However, a unified platform would mean either a system of two levels of trust (which by itself could be the most beneficial solution to many communities, but would involve massive technical and social challenges), or an environment where any of Gamepedia's extra features that can't be granted to every admin will have to be granted to no admins. As a result, Gamepedia power users are concerned that their workflow will be in part disrupted by loss of some functionality.

Specific concerns

If you think something should be listed here, you can be bold and add it, however, please explain why it would be a concern, preferably with evidence to avoid sounding like it's pure speculation. You can add your own notes on listed issues. If in doubt about something, such as whether a concern is valid, please use the talk page to ask questions.

Please keep all concerns written as more-or-less neutral reports.

Non-English communities and custom system messages

UCP will involve custom code written specifically for Fandom. Some of that code will implement user-facing features that use custom text messages visible to users. Fandom and Gamepedia both have many non-English communities, but the messages will be written in English first and translated to other languages later.

On Gamepedia, there was no staff effort to localize system messages. All translation had to be performed by users, who had to use the rather inconvenient method of editing localization JSONs directly and submitting merge requests on GitLab[2]. This has led to issues such as an error in the translated JSON crashing Gamepedia's staging environment if that language was chosen.[3] For these reasons, as well as probably some others, it was considered to switch to some other translation setup,[4], however, this ended up outmoded by UCP.[5]

At the moment, UCP actually includes translations for some officially supported languages, apparently pre-written by staff-approved parties. Should, however, users take issue with one of the translations, they need to write an issue report to staff using a very complex procedure. Additionally, support is provided only for a small number of languages[6] (which, admittedly, take the majority of Fandom and Gamepedia's non-English communities)[7]

The concerns raised from the Gamepedia side[8] involved that there will be far less input from community members regarding translations, that there will be no global translations for languages staff do not support, that support for a language may be dropped, and that there will be no public repositories where code (including localization files) would be shown. According to the staff response,[9] a proposal has been made, but not yet discussed, to address the issues, and a solution is supposed to be implemented before UCP is fully released. Without this proposal, languages outside the Top 10 may remain without translation overwrites.[10] (As for the code repositories, staff have announced their intent to make them public.[11])

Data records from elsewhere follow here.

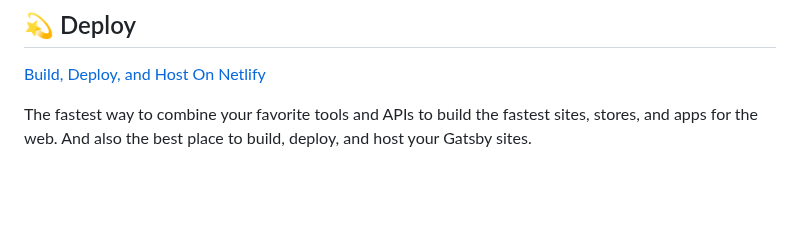
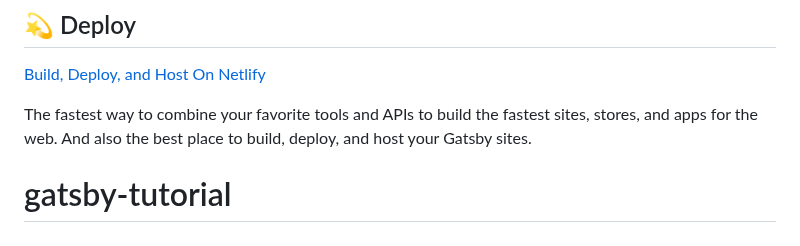
Before and after one commit to engulfedInFlames/gatsby-tutorial, a Markdown page: README.md, the part around the change. Drawn GitHub-style; blank space fills up the shorter version.

```diff
--- a/README.md
+++ b/README.md
@@ -97,3 +97,4 @@ Looking for more guidance? Full documentation for Gatsby lives [on the website](
 The fastest way to combine your favorite tools and APIs to build the fastest sites, stores, and apps for the web. And also the best place to build, deploy, and host your Gatsby sites.
 
 <!-- AUTO-GENERATED-CONTENT:END -->
+# gatsby-tutorial
```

It is unlikely Crowdin will become accessible to editors. Not only inviting them will be a very difficult procedure, there is no way to separate NDA strings from non-NDA strings in the Crowdin setup.[12] This has prompted concerns that errors may become no longer fixable easily if at all.[13]

As an additional concern, some messages are added to the page using a less usual mechanism, cannot be linked to system messages[14] and/or override the user's language preference by forcing the wiki language.[15]

Notes

  1. A cynical view on the topic is that simply not enough admin-hours were invested into Gamepedia to create the precedents of abuse that would have led to all Gamepedia admins losing some of the permissions. This is somewhat corroborated by that manual adjustment of WikiPoints was revoked from everyone after one case of an admin assigning 2 billion points to themself. And an admin vandalising a staff member's profile resulted in two tickets on GitLab asking for that feature to be restricted to global groups.

References